Sunday, 04 October 2015 08:14

Gran Canaria Drinks Rum Like It Invented The Stuff: It Probably Did

Gran Canaria rum has a long history and a great taste Gran Canaria rum has a long history and a great taste

Everyone thinks rum was invented in the Caribbean, but there's a good chance it was made in Gran Canaria before Columbus even took sugar cane to the Americas. 

Gran Canaria had vast sugar plantations over 50 years before the first commercial plantations in Brazil and the Caribbean. In fact, the plantation system of sugar cane plantation was exported from the Canaries and Madeira to the New World.

Since distillation was well known at this time, and the molasses by-product of sugar production is the perfect raw material, we're pretty convinced that Canarians were making rum long before anybody else. 

A brief history of sugar

Sugar cane is originally from South East Asia and seems to have been cultivated in New Guinea as early as 6000 BC. The first sugar crystal manufacture seems to have been in India, and by the 8th Century AD it was grown by the Arabs in Andalusia and North Africa.

By the time Columbus took sugar cane to the Americas on his second journey across the Atlantic in 1493, sugar cane cultivation was already well established in the Canary Islands (and especially north Gran Canaria) and the Portuguese island of Madeira just to the north. 

There was a big sugar cane press in the Agaete Valley by 1490, before the Americas were even discovered, and the earliest recorded sugar cane in Madeira was back in 1425. Gran Canaria remained a huge producer of sugar cane until the 18th Century when Caribbean and Brazilian imports took over and the industry declined. 

Gran Canaria cane juice

Gran Canaria towns such as Arucas and Agaete owe their existence to sugar cane farming, although there is very little grown on the island today. There are plantations at Bañaderos along the north coast and their crop is pressed and served as fresh cane juice and as cane juice mojitos in local fairs and markets. 
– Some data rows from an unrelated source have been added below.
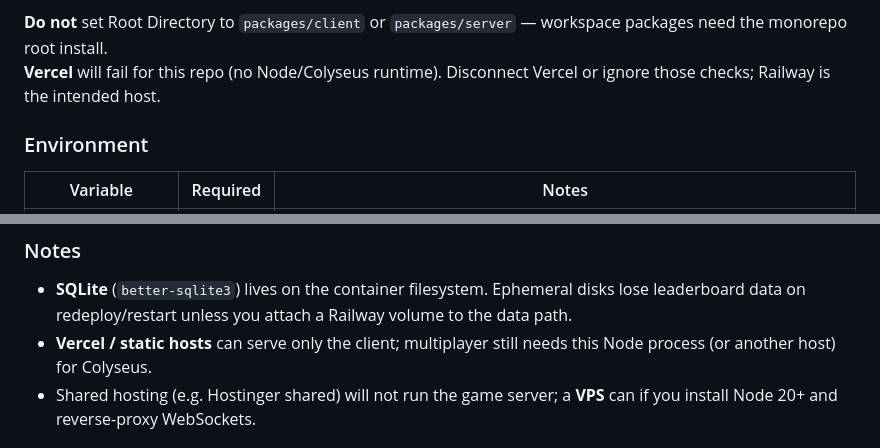
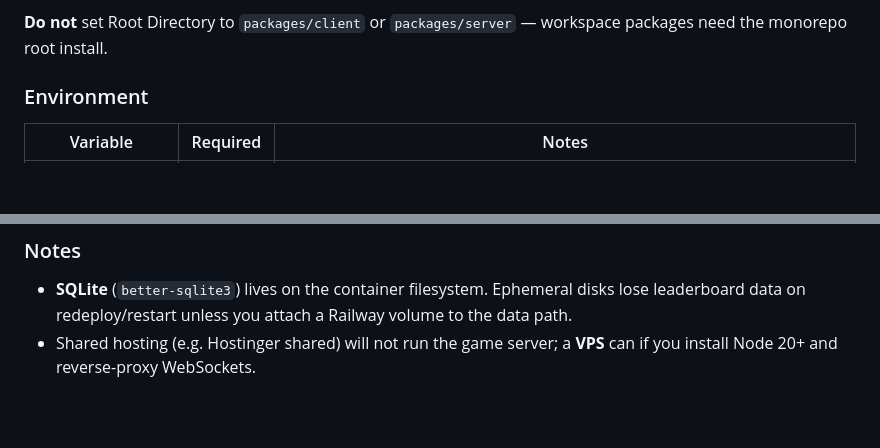
Before and after one commit to theoryderailed/gunmetal-barrage-web, a Markdown page: README.md, 2 parts joined by grey strips. Drawn GitHub-style; blank space fills up the shorter version.

Commit message:
docs: drop Vercel deploy notes
Hosting is Railway-only; remove Vercel guidance from the README.

```diff
--- a/README.md
+++ b/README.md
@@ -79,7 +79,6 @@ One Railway service runs **Colyseus + Express + the built client** on the same o
 6. Deploy. Open the public URL — the game UI and WebSocket share the same host.
 
 **Do not** set Root Directory to `packages/client` or `packages/server` — workspace packages need the monorepo root install.
-**Vercel** will fail for this repo (no Node/Colyseus runtime). Disconnect Vercel or ignore those checks; Railway is the intended host.
 
 ### Environment
 
@@ -103,7 +102,6 @@ npm start
 ### Notes
 
 - **SQLite** (`better-sqlite3`) lives on the container filesystem. Ephemeral disks lose leaderboard data on redeploy/restart unless you attach a Railway volume to the data path.
-- **Vercel / static hosts** can serve only the client; multiplayer still needs this Node process (or another host) for Colyseus.
 - Shared hosting (e.g. Hostinger shared) will not run the game server; a **VPS** can if you install Node 20+ and reverse-proxy WebSockets.
 
 ## License
```
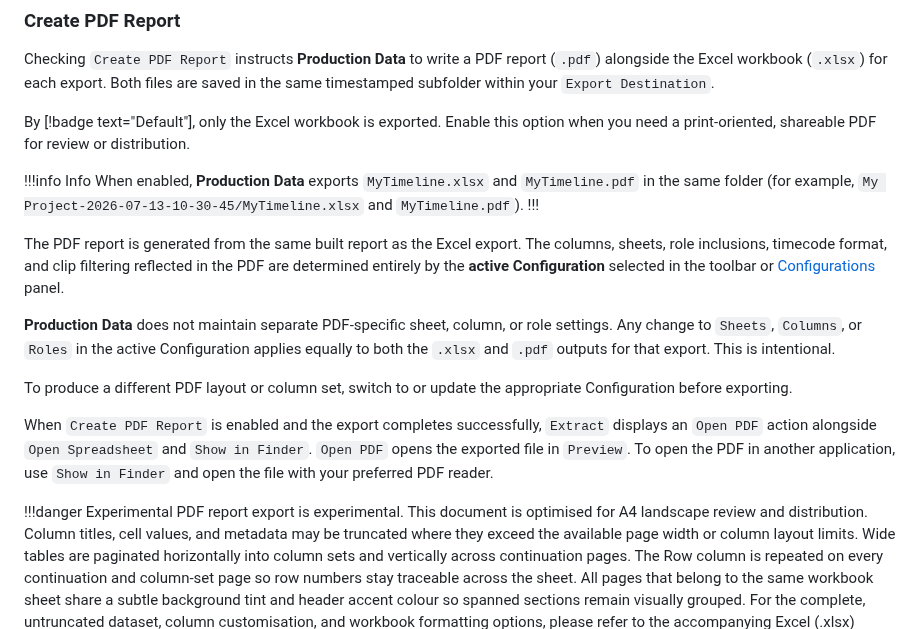
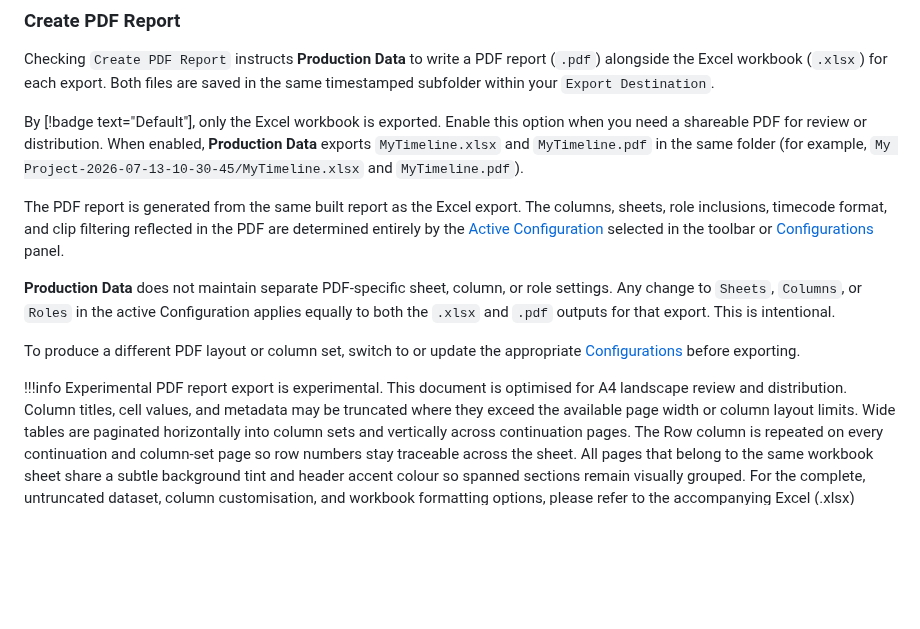
Before and after one commit to TheAcharya/ProductionData-Website, a Markdown page: docs/User Guide/general.md, the part around the change. Drawn GitHub-style; blank space fills up the shorter version.

```diff
--- a/docs/User Guide/general.md
+++ b/docs/User Guide/general.md
@@ -61,21 +61,15 @@ By [!badge text="Default"], disabled clips are included in the spreadsheet.
 
 Checking `Create PDF Report` instructs **Production Data** to write a PDF report (`.pdf`) alongside the Excel workbook (`.xlsx`) for each export. Both files are saved in the same timestamped subfolder within your `Export Destination`.
 
-By [!badge text="Default"], only the Excel workbook is exported. Enable this option when you need a print-oriented, shareable PDF for review or distribution.
+By [!badge text="Default"], only the Excel workbook is exported. Enable this option when you need a shareable PDF for review or distribution. When enabled, **Production Data** exports `MyTimeline.xlsx` and `MyTimeline.pdf` in the same folder (for example, `My Project-2026-07-13-10-30-45/MyTimeline.xlsx` and `MyTimeline.pdf`).
 
-!!!info Info
-When enabled, **Production Data** exports `MyTimeline.xlsx` and `MyTimeline.pdf` in the same folder (for example, `My Project-2026-07-13-10-30-45/MyTimeline.xlsx` and `MyTimeline.pdf`).
-!!!
-
-The PDF report is generated from the same built report as the Excel export. The columns, sheets, role inclusions, timecode format, and clip filtering reflected in the PDF are determined entirely by the **active Configuration** selected in the toolbar or [Configurations](/configurations) panel.
+The PDF report is generated from the same built report as the Excel export. The columns, sheets, role inclusions, timecode format, and clip filtering reflected in the PDF are determined entirely by the [Active Configuration](configurations/#make-active-configuration) selected in the toolbar or [Configurations](/configurations) panel.
 
 **Production Data** does not maintain separate PDF-specific sheet, column, or role settings. Any change to `Sheets`, `Columns`, or `Roles` in the active Configuration applies equally to both the `.xlsx` and `.pdf` outputs for that export. This is intentional.
 
-To produce a different PDF layout or column set, switch to or update the appropriate Configuration before exporting.
+To produce a different PDF layout or column set, switch to or update the appropriate [Configurations](/configurations) before exporting.
 
-When `Create PDF Report` is enabled and the export completes successfully, `Extract` displays an `Open PDF` action alongside `Open Spreadsheet` and `Show in Finder`. `Open PDF` opens the exported file in `Preview`. To open the PDF in another application, use `Show in Finder` and open the file with your preferred PDF reader.
-
-!!!danger Experimental
+!!!info Experimental
 PDF report export is experimental. This document is optimised for A4 landscape review and distribution. Column titles, cell values, and metadata may be truncated where they exceed the available page width or column layout limits. Wide tables are paginated horizontally into column sets and vertically across continuation pages. The Row column is repeated on every continuation and column-set page so row numbers stay traceable across the sheet. All pages that belong to the same workbook sheet share a subtle background tint and header accent colour so spanned sections remain visually grouped. For the complete, untruncated dataset, column customisation, and workbook formatting options, please refer to the accompanying Excel (.xlsx) report exported alongside this PDF.
 !!!
 
```
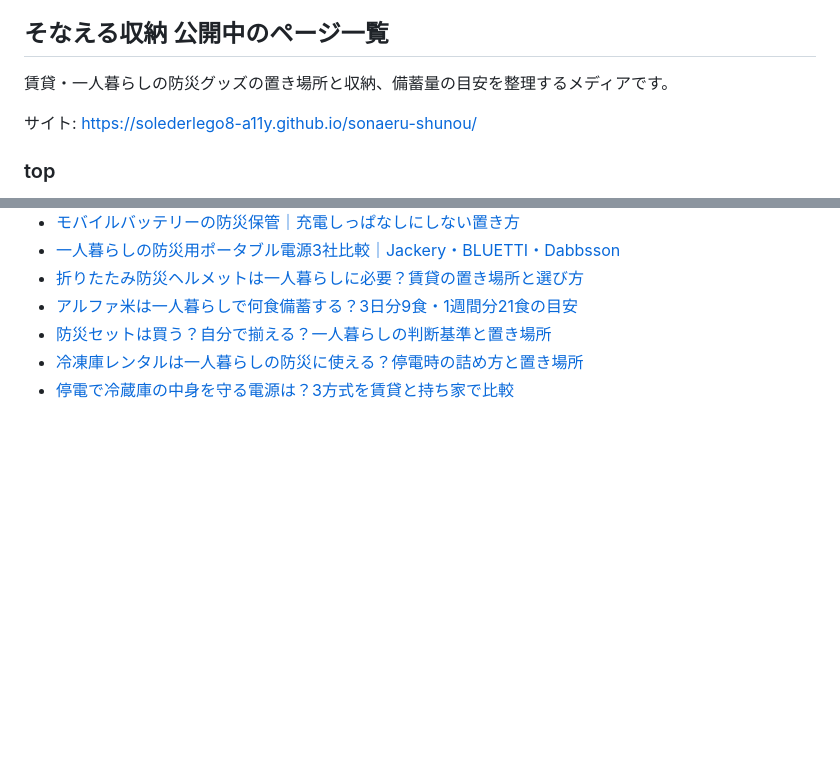
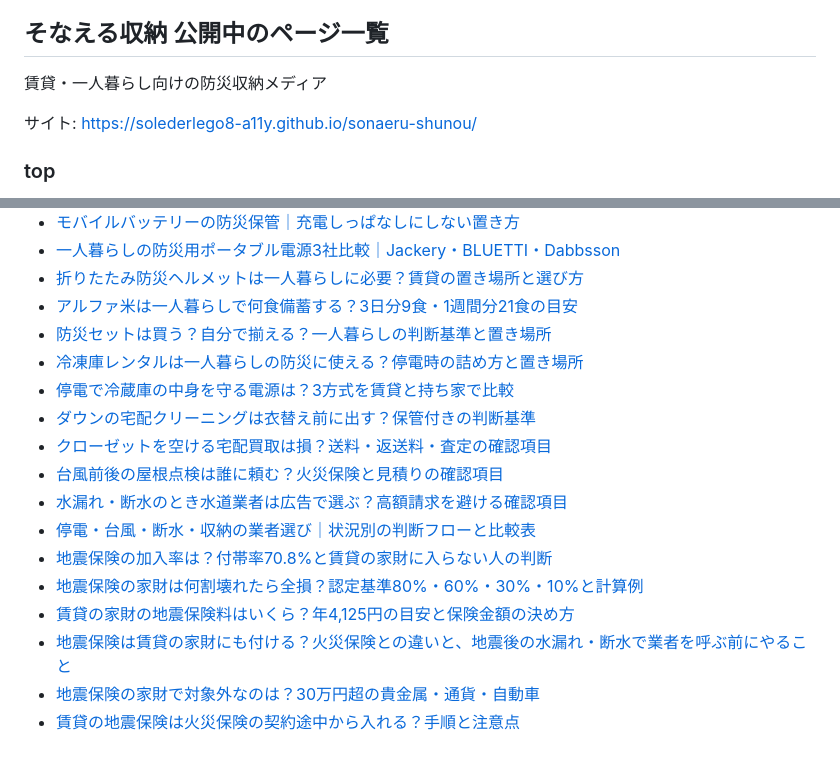
Before and after one commit to solederlego8-a11y/sonaeru-shunou, a Markdown page: README.md, 2 parts joined by grey strips. GitHub-like rendering; blank space fills up the shorter version.

```diff
--- a/README.md
+++ b/README.md
@@ -37,7 +37,7 @@ assets/style.css      共通CSS
 <!-- article-index:start -->
 ## そなえる収納 公開中のページ一覧
 
-賃貸・一人暮らしの防災グッズの置き場所と収納、備蓄量の目安を整理するメディアです。
+賃貸・一人暮らし向けの防災収納メディア
 
 サイト: https://solederlego8-a11y.github.io/sonaeru-shunou/
 
@@ -75,5 +75,16 @@ assets/style.css      共通CSS
 - [防災セットは買う？自分で揃える？一人暮らしの判断基準と置き場所](https://solederlego8-a11y.github.io/sonaeru-shunou/articles/bousai-set-kau-jibun-soroeru-hitorigurashi.html)
 - [冷凍庫レンタルは一人暮らしの防災に使える？停電時の詰め方と置き場所](https://solederlego8-a11y.github.io/sonaeru-shunou/articles/reitouko-rental-hitorigurashi-bousai.html)
 - [停電で冷蔵庫の中身を守る電源は？3方式を賃貸と持ち家で比較](https://solederlego8-a11y.github.io/sonaeru-shunou/articles/teiden-reizoko-mamoru-portable-denngen-chikudenchi.html)
+- [ダウンの宅配クリーニングは衣替え前に出す？保管付きの判断基準](https://solederlego8-a11y.github.io/sonaeru-shunou/articles/down-takuhai-cleaning-koromogae-hokan-erabi.html)
+- [クローゼットを空ける宅配買取は損？送料・返送料・査定の確認項目](https://solederlego8-a11y.github.io/sonaeru-shunou/articles/closet-seiri-takuhai-kaitori-kakunin.html)
+- [台風前後の屋根点検は誰に頼む？火災保険と見積りの確認項目](https://solederlego8-a11y.github.io/sonaeru-shunou/articles/taifu-yane-tenken-gyosha-hoken-kakunin.html)
+- [水漏れ・断水のとき水道業者は広告で選ぶ？高額請求を避ける確認項目](https://solederlego8-a11y.github.io/sonaeru-shunou/articles/suidou-mizumore-gyosha-kokoku-kakunin.html)
+- [停電・台風・断水・収納の業者選び｜状況別の判断フローと比較表](https://solederlego8-a11y.github.io/sonaeru-shunou/articles/bousai-gyosha-erabi-hub-joukyou-betsu.html)
+- [地震保険の加入率は？付帯率70.8%と賃貸の家財に入らない人の判断](https://solederlego8-a11y.github.io/sonaeru-shunou/articles/jishin-hoken-kanyuritsu-chintai-kazai-hairanai.html)
+- [地震保険の家財は何割壊れたら全損？認定基準80%・60%・30%・10%と計算例](https://solederlego8-a11y.github.io/sonaeru-shunou/articles/jishin-hoken-kazai-songai-nintei-80-60-30-10.html)
+- [賃貸の家財の地震保険料はいくら？年4,125円の目安と保険金額の決め方](https://solederlego8-a11y.github.io/sonaeru-shunou/articles/jishin-hoken-kazai-hokenryo-chintai-hitorigurashi.html)
+- [地震保険は賃貸の家財にも付ける？火災保険との違いと、地震後の水漏れ・断水で業者を呼ぶ前にやること](https://solederlego8-a11y.github.io/sonaeru-shunou/articles/jishin-hoken-kazai-mizumore-gyosha-yuka.html)
+- [地震保険の家財で対象外なのは？30万円超の貴金属・通貨・自動車](https://solederlego8-a11y.github.io/sonaeru-shunou/articles/jishin-hoken-kazai-taisho-gai-kikinzoku-30man-chintai.html)
+- [賃貸の地震保険は火災保険の契約途中から入れる？手順と注意点](https://solederlego8-a11y.github.io/sonaeru-shunou/articles/jishin-hoken-chintai-tochu-kanyu-itsukara.html)
 
 <!-- article-index:end -->
```
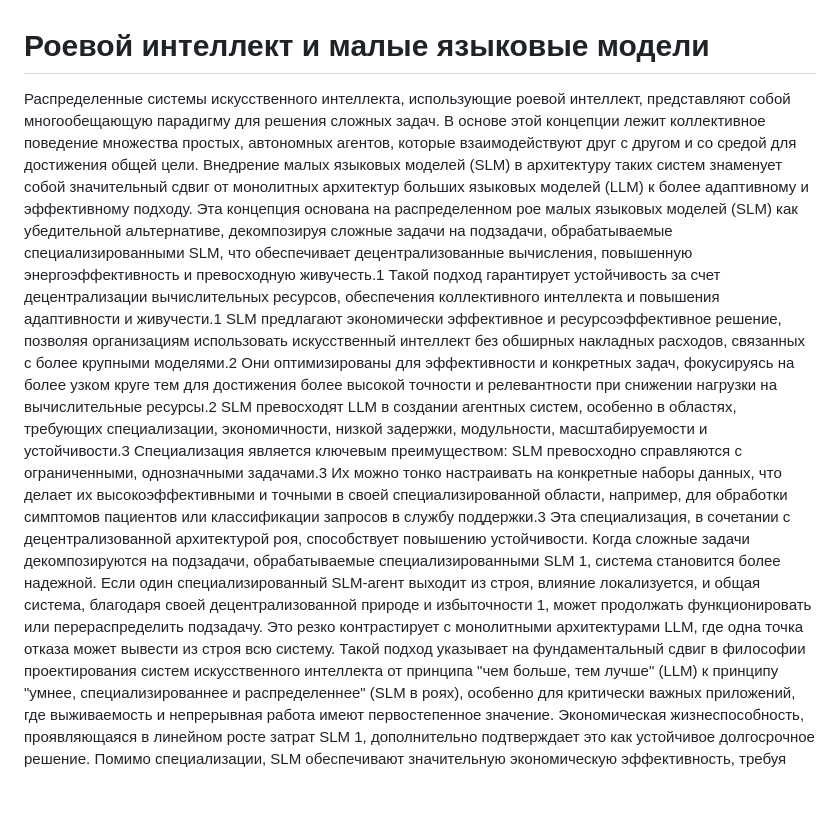
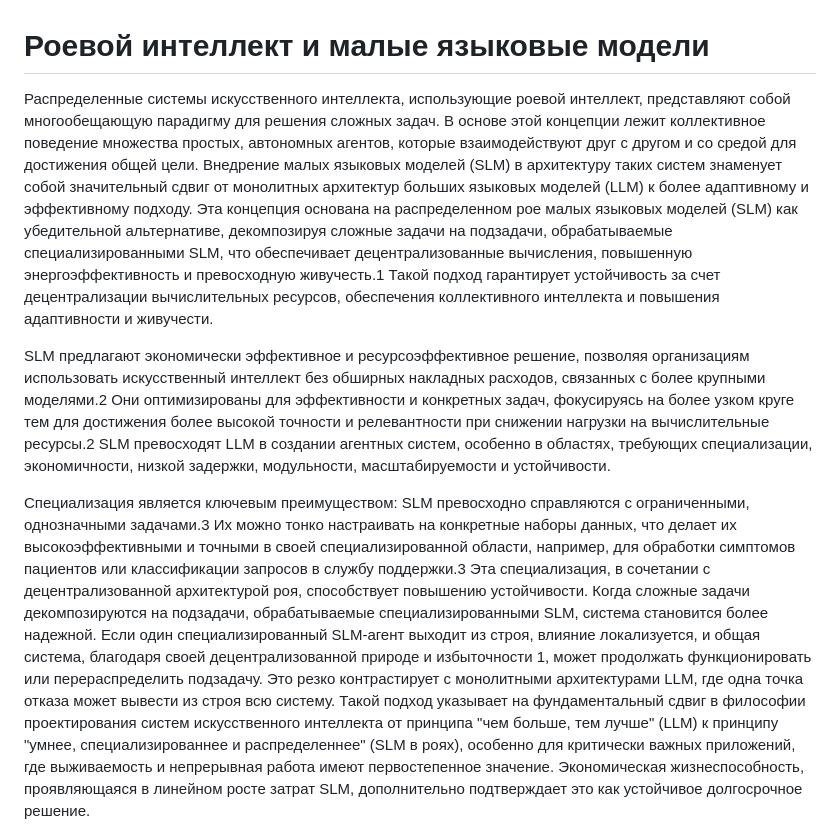
Before and after one commit to alexandre-andreev/slm, a Markdown page: README.md, the part around the change. Rendered like a GitHub page; blank space fills up the shorter version.

Commit message:
Редакция текста

```diff
--- a/README.md
+++ b/README.md
@@ -1,5 +1,9 @@
 # Роевой интеллект и малые языковые модели
-Распределенные системы искусственного интеллекта, использующие роевой интеллект, представляют собой многообещающую парадигму для решения сложных задач. В основе этой концепции лежит коллективное поведение множества простых, автономных агентов, которые взаимодействуют друг с другом и со средой для достижения общей цели. Внедрение малых языковых моделей (SLM) в архитектуру таких систем знаменует собой значительный сдвиг от монолитных архитектур больших языковых моделей (LLM) к более адаптивному и эффективному подходу. Эта концепция основана на распределенном рое малых языковых моделей (SLM) как убедительной альтернативе, декомпозируя сложные задачи на подзадачи, обрабатываемые специализированными SLM, что обеспечивает децентрализованные вычисления, повышенную энергоэффективность и превосходную живучесть.1 Такой подход гарантирует устойчивость за счет децентрализации вычислительных ресурсов, обеспечения коллективного интеллекта и повышения адаптивности и живучести.1
-SLM предлагают экономически эффективное и ресурсоэффективное решение, позволяя организациям использовать искусственный интеллект без обширных накладных расходов, связанных с более крупными моделями.2 Они оптимизированы для эффективности и конкретных задач, фокусируясь на более узком круге тем для достижения более высокой точности и релевантности при снижении нагрузки на вычислительные ресурсы.2 SLM превосходят LLM в создании агентных систем, особенно в областях, требующих специализации, экономичности, низкой задержки, модульности, масштабируемости и устойчивости.3
-Специализация является ключевым преимуществом: SLM превосходно справляются с ограниченными, однозначными задачами.3 Их можно тонко настраивать на конкретные наборы данных, что делает их высокоэффективными и точными в своей специализированной области, например, для обработки симптомов пациентов или классификации запросов в службу поддержки.3 Эта специализация, в сочетании с децентрализованной архитектурой роя, способствует повышению устойчивости. Когда сложные задачи декомпозируются на подзадачи, обрабатываемые специализированными SLM 1, система становится более надежной. Если один специализированный SLM-агент выходит из строя, влияние локализуется, и общая система, благодаря своей децентрализованной природе и избыточности 1, может продолжать функционировать или перераспределить подзадачу. Это резко контрастирует с монолитными архитектурами LLM, где одна точка отказа может вывести из строя всю систему. Такой подход указывает на фундаментальный сдвиг в философии проектирования систем искусственного интеллекта от принципа "чем больше, тем лучше" (LLM) к принципу "умнее, специализированнее и распределеннее" (SLM в роях), особенно для критически важных приложений, где выживаемость и непрерывная работа имеют первостепенное значение. Экономическая жизнеспособность, проявляющаяся в линейном росте затрат SLM 1, дополнительно подтверждает это как устойчивое долгосрочное решение.
+
+Распределенные системы искусственного интеллекта, использующие роевой интеллект, представляют собой многообещающую парадигму для решения сложных задач. В основе этой концепции лежит коллективное поведение множества простых, автономных агентов, которые взаимодействуют друг с другом и со средой для достижения общей цели. Внедрение малых языковых моделей (SLM) в архитектуру таких систем знаменует собой значительный сдвиг от монолитных архитектур больших языковых моделей (LLM) к более адаптивному и эффективному подходу. Эта концепция основана на распределенном рое малых языковых моделей (SLM) как убедительной альтернативе, декомпозируя сложные задачи на подзадачи, обрабатываемые специализированными SLM, что обеспечивает децентрализованные вычисления, повышенную энергоэффективность и превосходную живучесть.1 Такой подход гарантирует устойчивость за счет децентрализации вычислительных ресурсов, обеспечения коллективного интеллекта и повышения адаптивности и живучести.
+
+SLM предлагают экономически эффективное и ресурсоэффективное решение, позволяя организациям использовать искусственный интеллект без обширных накладных расходов, связанных с более крупными моделями.2 Они оптимизированы для эффективности и конкретных задач, фокусируясь на более узком круге тем для достижения более высокой точности и релевантности при снижении нагрузки на вычислительные ресурсы.2 SLM превосходят LLM в создании агентных систем, особенно в областях, требующих специализации, экономичности, низкой задержки, модульности, масштабируемости и устойчивости.
+
+Специализация является ключевым преимуществом: SLM превосходно справляются с ограниченными, однозначными задачами.3 Их можно тонко настраивать на конкретные наборы данных, что делает их высокоэффективными и точными в своей специализированной области, например, для обработки симптомов пациентов или классификации запросов в службу поддержки.3 Эта специализация, в сочетании с децентрализованной архитектурой роя, способствует повышению устойчивости. Когда сложные задачи декомпозируются на подзадачи, обрабатываемые специализированными SLM, система становится более надежной. Если один специализированный SLM-агент выходит из строя, влияние локализуется, и общая система, благодаря своей децентрализованной природе и избыточности 1, может продолжать функционировать или перераспределить подзадачу. Это резко контрастирует с монолитными архитектурами LLM, где одна точка отказа может вывести из строя всю систему. Такой подход указывает на фундаментальный сдвиг в философии проектирования систем искусственного интеллекта от принципа "чем больше, тем лучше" (LLM) к принципу "умнее, специализированнее и распределеннее" (SLM в роях), особенно для критически важных приложений, где выживаемость и непрерывная работа имеют первостепенное значение. Экономическая жизнеспособность, проявляющаяся в линейном росте затрат SLM, дополнительно подтверждает это как устойчивое долгосрочное решение.
+
 Помимо специализации, SLM обеспечивают значительную экономическую эффективность, требуя меньше вычислительных ресурсов для развертывания и обучения, что приводит к существенной экономии на инфраструктурных расходах.3 Их меньший размер также обеспечивает низкую задержку, что критически важно для бесшовного взаимодействия в реальном времени в многоагентных системах, где агентам необходимо быстро сотрудничать.3 SLM могут быть интегрированы как специализированные агенты в модульную архитектуру, что позволяет параллельно выполнять задачи и легко масштабировать систему. Каждый агент концентрируется на своей конкретной области, не перегружая одну большую модель.3 Наконец, сниженное энергопотребление SLM соответствует экологическим целям, поддерживая производительность при одновременном снижении углеродного следа систем искусственного интеллекта.
```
Fresh cane juice, served with lemon juice, ice and fruit-infused rum, is greenish in colour and very sweet. It makes a refreshing drink and an even better mojito. With it's long local history and great taste, we think cane juice and cocktails should be served everywhere in Gran Canaria and we always do our bit to encourage consumption. 

Gran Canaria rum

The Arehucas rum factory at Arucas town is the oldest rum distillery in Europe and has been producing rum from molasses since 1884. It now makes so much rum that it imports the raw materials, as do other Gran Canaria distilleries such as Artemi and Telde. Even though the raw materials come from abroad, the rum they produce is made in Gran Canaria, aged in barrels here and tastes great. 

However, there is another rum distillery with Gran Canaria roots that still makes its rum from Canarian-grown ingredients.

In 1936, Don Manuel Quevedo Alemán opened the Ron La Aldea distillery in La Aldea de San Nicolas in west Gran Canaria and started making rum from cane grown in the area. He used fresh cane juice rather than molasses to make his rum. Unfortunately, by the late 1950s sugar cane was being replaced by tomatoes as the main crop in La Aldea and the distillery closed down in 1960. 

But the story doesn't end there. Don Manuel's family moved to La Palma island where sugar cane was and is still grown, and they took the La Aldea brand and still with them. The distillery still makes rum from fresh cane juice to this day and you buy La Aldea rum in good supermarkets all over Gran Canaria. 

If you drive the GC-200 road along Gran Canaria's west coast, look out for the ruins of the original La Aldea rum distillery close to the shore at La Aldea town. 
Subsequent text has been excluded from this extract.